Written by Jeff Lemire
Art by Jeff Lemire
Release Date: January 9, 2013
Sweet Tooth #40 marks the end of Jeff Lemire’s creator-owned tale of young Gus, an animal/human hybrid born into a world that’s dying around him. While an unexplained pandemic rages across the world, simultaneously killing humans and sparing the hybrids being born to human parents, this antlered boy has collected numerous friends and enemies. Chief among them is the old man Jepperd — once his betrayer, now possibly the savior of all hybrids to come. As the conflict dies down and the origin of the sickness is revealed, we are left with the final look into Gus’s uncertain future, and it is as beautifully poetic a tale as the thirty-nine installments that came before.
Without giving too much away for those who have yet to experience the magic that is Gus’s journey, I can say with great conviction that this is probably the finest final issue of a finite series I’ve had the pleasure to read (and I can assure you, I’ve read a few). Lemire manages to move the story of the hybrids forward without losing what made this series so special: the personal connection between Gus and his erstwhile father figure. Even in segments of the tale, told primarily in narration from the future and flashback sequences, where “The Big Man” is nowhere to be found, his shadow and influence looms over every word. Perhaps it’s because Sweet Tooth is less about survival than about moral transformation, even if that process has frequently extracted a mortal cost. And as Gus, Jepperd, Singh and others all metamorphosed across the span of the last three plus years, so too now has the planet itself. The final destinations for all of these players are indeed sweet wonders to behold.
More than in any issue that came before, Lemire’s pencils seem to sing with both joy and exhaustion for the completion of this textual (and I imagine meta-textual) journey.
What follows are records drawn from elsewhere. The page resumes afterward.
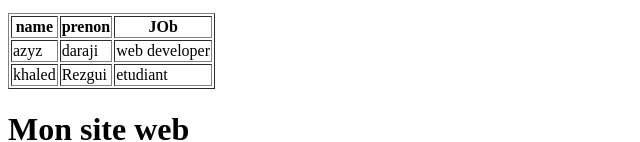
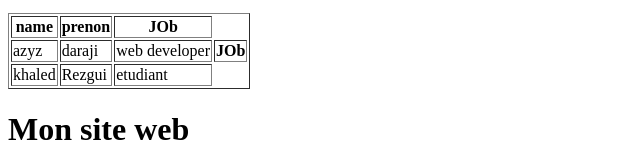
Before and after one commit to Khaledrezgui88/CHP-HTML, a plain HTML site: page index.html in a window 1280 px wide. Shown: the part 1539-1681 px from the top of the page, without its empty margins (0-640 px from the left). Drawn offline with Linux system fonts and the light colour scheme.

Commit message:
modif code

```diff
--- a/index.html
+++ b/index.html
@@ -92,6 +92,7 @@
       <td>azyz</td>
       <td>daraji</td>
       <td>web developer</td>
+      <th>JOb</th>
     </tr>
     <tr>
       <td>khaled</td>
```
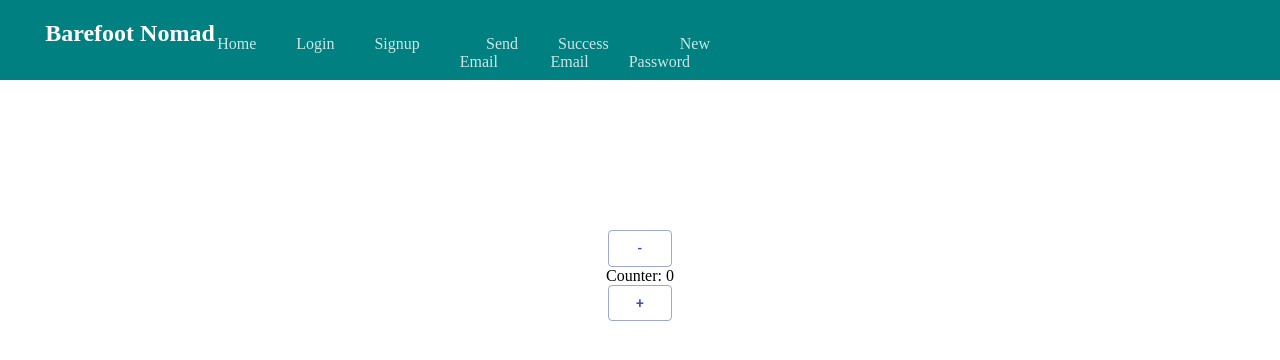
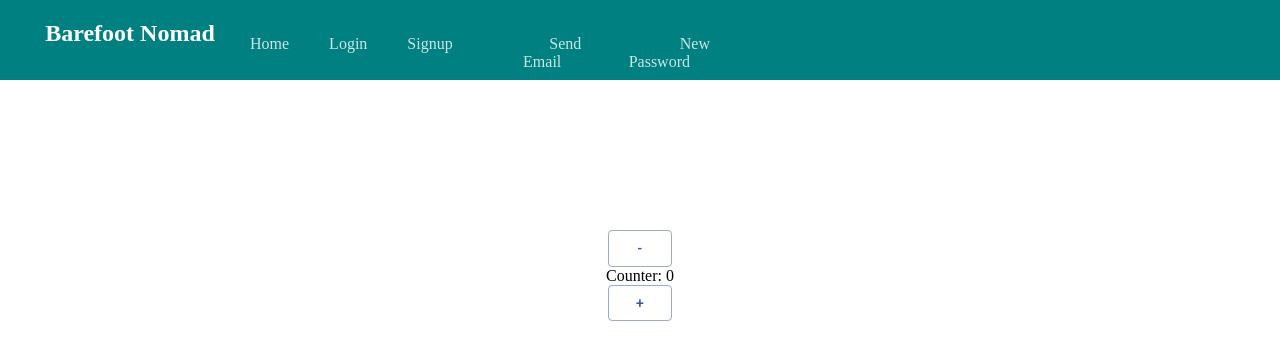
Before and after one commit to atlp-rwanda/c4-barefoot-frontend, a React app: page / in a window 1280 px wide. Shown: the top 360 px of the page. Built offline with nearby package versions, Linux system fonts and the light colour scheme.

Commit message:
send data to backend

```diff
--- a/src/components/NavBar.js
+++ b/src/components/NavBar.js
@@ -21,7 +21,6 @@ class NavBar extends Component{
                 <li> <Link to="/login">Login</Link></li>
                 <li><Link to="/signup">Signup</Link></li>
                 <li><Link to="/forgetpassword">Send Email</Link></li>
-                <li><Link to="/emailsuccessfulsent">Success Email</Link></li>
                 <li><Link to="/newpassword">New Password</Link></li>
                 </ul>
              </div>
```
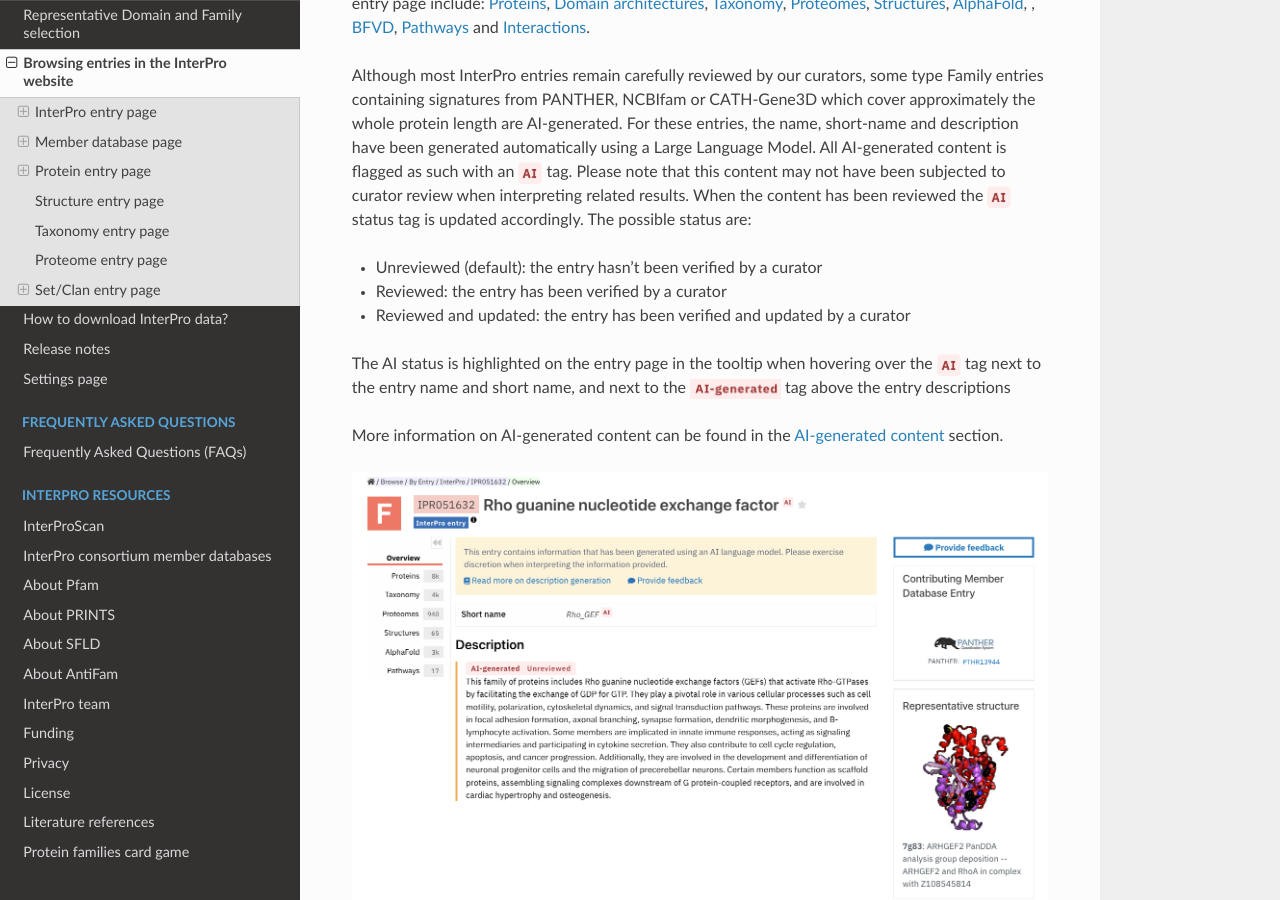
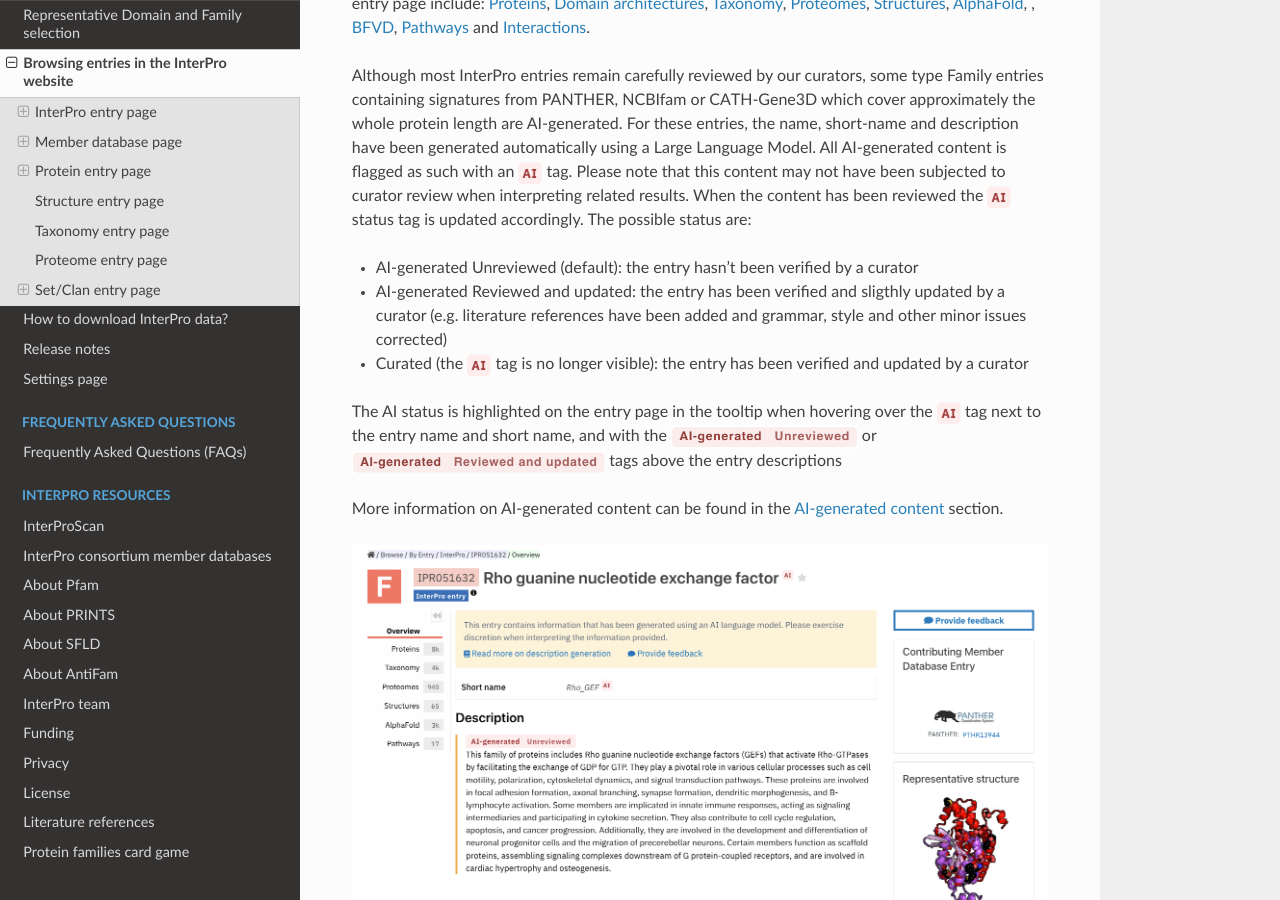
Before and after one commit to ProteinsWebTeam/interpro-docs, a Sphinx documentation site: the page built from docs/browse.rst, in a window 1280 px wide and 900 px high, scrolled down 2673 px. Built offline with Sphinx 7.4.7 and the Read the Docs theme 3.1.0, drawn with Linux system fonts in a browser that asks for light colours.

Commit message:
Update of AI-generated descriptions/entries status and tags

```diff
--- a/docs/browse.rst
+++ b/docs/browse.rst
@@ -89,11 +89,12 @@
 curator review when interpreting related results. When the content has been reviewed the |AI_tag|
 status tag is updated accordingly. The possible status are:
 
-- Unreviewed (default): the entry hasn't been verified by a curator
-- Reviewed: the entry has been verified by a curator
-- Reviewed and updated: the entry has been verified and updated by a curator
+- AI-generated Unreviewed (default): the entry hasn't been verified by a curator
+- AI-generated Reviewed and updated: the entry has been verified and sligthly updated by a curator (e.g. literature references have been added and grammar, style and other minor issues corrected)
+- Curated (the |AI_tag| tag is no longer visible): the entry has been verified and updated by a curator
 
-The AI status is highlighted on the entry page in the tooltip when hovering over the |AI_tag| tag next to the entry name and short name, and next to the |AI_gen_tag| tag above the entry descriptions
+The AI status is highlighted on the entry page in the tooltip when hovering over the |AI_tag| tag next to the entry name and short name,
+and with the |AI_unreviewed_tag| or |AI_reviewed_tag| tags above the entry descriptions
 
 More information on AI-generated content can be found in the :doc:`AI-generated content </llm_descriptions>` section.
 
@@ -101,9 +102,13 @@
   :alt: AI tag
   :width: 18pt
 
-.. |AI_gen_tag| image:: images/icons/ai_generated_tag.png
-  :alt: AI generated tag
-  :width: 68pt
+.. |AI_unreviewed_tag| image:: images/icons/ai_unreviewed_tag.png
+  :alt: AI-generated unreviewed tag
+  :width: 140pt
+
+.. |AI_reviewed_tag| image:: images/icons/ai_reviewed_tag.png
+  :alt: AI-generated reviewed tag
+  :width: 190pt
 
 .. figure:: images/browse_pages/interpro_AI-generated_entry_page.png
     :alt: InterPro AI-generated entry page
```
Also changed, not shown: docs/images/icons/ai_generated_tag.png (deleted), docs/images/icons/ai_reviewed_tag.png (added), docs/images/icons/ai_unreviewed_tag.png (added).
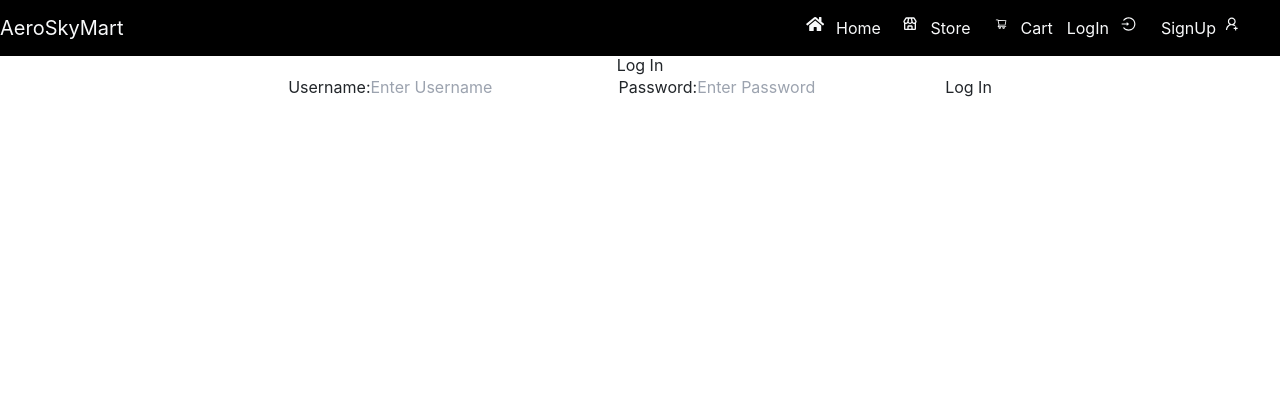
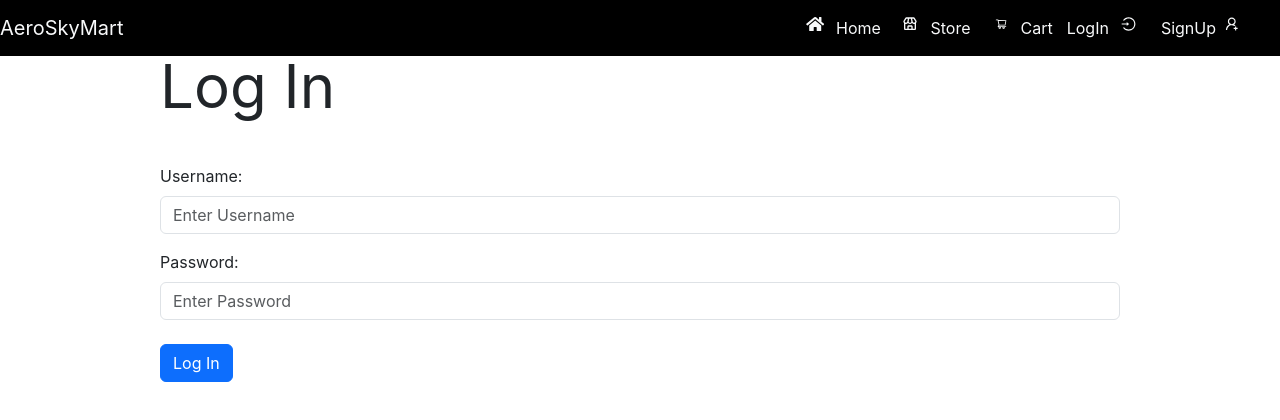
Before and after one commit to Osorabrian/AeroSkyMart, a React (Create React App) app: page /login in a window 1280 px wide. Shown: the top 420 px of the page. Built offline with nearby package versions, Linux system fonts and the light colour scheme.

Commit message:
format log in page

```diff
--- a/src/Components/Login/Login.js
+++ b/src/Components/Login/Login.js
@@ -14,13 +14,22 @@ export default function Login(){
     }
 
         return(
-            <form onSubmit={logInFunction} className='w-9/12 mx-auto'>
-                <h1>Log In</h1>
-                <label>Username:</label>
-                <input type='text' placeholder='Enter Username' onChange={e => setUserName(e.target.value)}/>
-                <label>Password:</label>
-                <input type='password' placeholder='Enter Password' onChange={e => setPassword(e.target.value)}/>
-                <button type='submit' className='bg-midnight'>Log In</button>
+            <form onSubmit={logInFunction} className='w-9/12 mx-auto text-left' id='login-form'>
+
+                <h1 className='text-6xl'>Log In</h1>
+
+                <div className='mt-5 mb-3'>
+                    <label className={'form-label'}>Username:</label>
+                    <input type='text' placeholder='Enter Username' className='form-control' onChange={e => setUserName(e.target.value)}/>
+                </div>
+
+                <div className='mb-4'>
+                    <label className='form-label'>Password:</label>
+                    <input type='password' placeholder='Enter Password' className='form-control' onChange={e => setPassword(e.target.value)}/>
+                </div>
+
+                <button type='submit' className='btn btn-primary' id='login-button'>Log In</button>
+
             </form>
         )
 
--- a/src/Components/Store/ProductCard.js
+++ b/src/Components/Store/ProductCard.js
@@ -5,7 +5,7 @@ import gulf from '../images/gulfstream.jpg'
 export default function ProjectCard(){
 
     return(
-        <div className="card ms-4 px-0 rounded-0" id='product-card'>
+        <div className="card mb-5 px-0 rounded-0" id='product-card'>
             <img src={gulf} alt='lt' className="card-img-top px-0 flex-0"/>
             <div className="card-body text-left">
                 <p className='card-title'>Wall Art</p>
--- a/src/Components/Store/productcard.css
+++ b/src/Components/Store/productcard.css
@@ -1,3 +1,5 @@
 #product-card{
-    max-width: 150px;
+    min-width: 150px;
+    max-width: 280px;
+    margin: auto;
 }
--- a/src/Components/Store/store.js
+++ b/src/Components/Store/store.js
@@ -10,12 +10,16 @@ export default function Store(){
                 <h1 className="text-4xl">Our Products</h1>
             </div>
 
-            <div className="row mt-3 ml-11" id='search-row'>
+            {/* <div className="row mt-3 ml-11" id='search-row'>
                 <input placeholder="Search" type="text" className="form-control w-50 rounded-0 col-9 ms-11"/>
                 <p className="text-right me-3 col-3"><i className="fa-solid fa-filter mt-3" style={{color: "#e96f0c"}}></i>   Filter</p>
-            </div>
+            </div> */}
 
-            <div className="row mx-auto mt-4">
+            <div className="row mx-auto mt-4" id='cards'>
+                <ProductCard />
+                <ProductCard />
+                <ProductCard />
+                <ProductCard />
                 <ProductCard />
                 <ProductCard />
             </div>
```
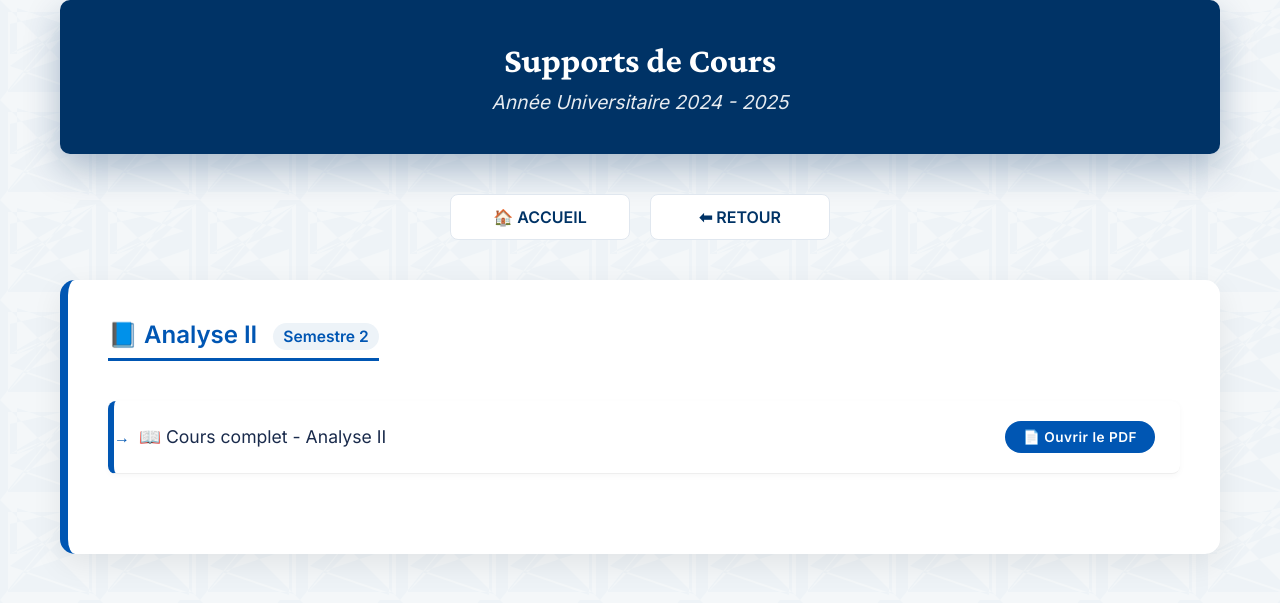
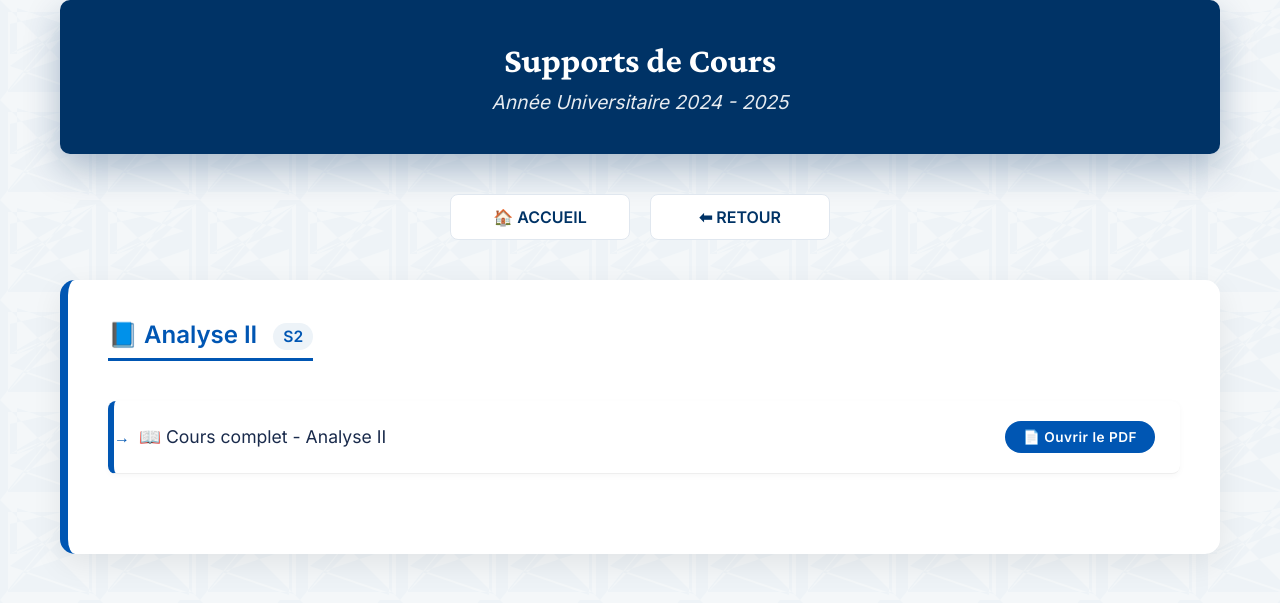
Before and after one commit to mahmoudmath/mahmoudmath.github.io, a Jekyll site: the page cours-24-25.html, which Jekyll copies as it is, in a window 1280 px wide. Shown: the top 603 px of the page. Built offline with Jekyll 4.4.1, drawn with Linux system fonts in a browser that asks for light colours.

Commit message:
Update cours-24-25.html

```diff
--- a/cours-24-25.html
+++ b/cours-24-25.html
@@ -176,7 +176,7 @@ height="0" width="0" style="display:none;visibility:hidden"></iframe></noscript>
 
         <section class="presentation" data-aos="fade-up">
             <h3 style="color: #0056b3; border-bottom: 3px solid #0056b3;">
-                📘 Analyse II <span class="semester">Semestre 2</span>
+                📘 Analyse II <span class="semester">S2</span>
             </h3>
             <ul class="resource-list">
                 <li>
```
The subtle distinctions the artist employs between the faces of Gus and all of the earth’s newer children underscore the true finality of their struggle and an accelerated passage of time so eloquently. This next generation — those who didn’t have to experience the same deep hardship as Gus — haven’t the deep lines and weight about them that our protagonists have long had to bear. Their comparative lightness, combined with Lemire’s trademark otherworldly brushwork, brilliantly reinforces the narration of a new age dawning, one where family, innocence and love ultimately can overtake violence, sacrifice and fear.
Masterful dialogue. Poetic monologue. A double page spread to inspire a deep grin. And more than a single book’s share of moments to draw tears from even the coldest of hearts. All these factors have made Lemire’s conclusion to such a deeply personal epic ever so perfect. While I am sad to say farewell to dear, sweet Gus and his family of endearing misfits, I can’t imagine a better send-off. Bravo.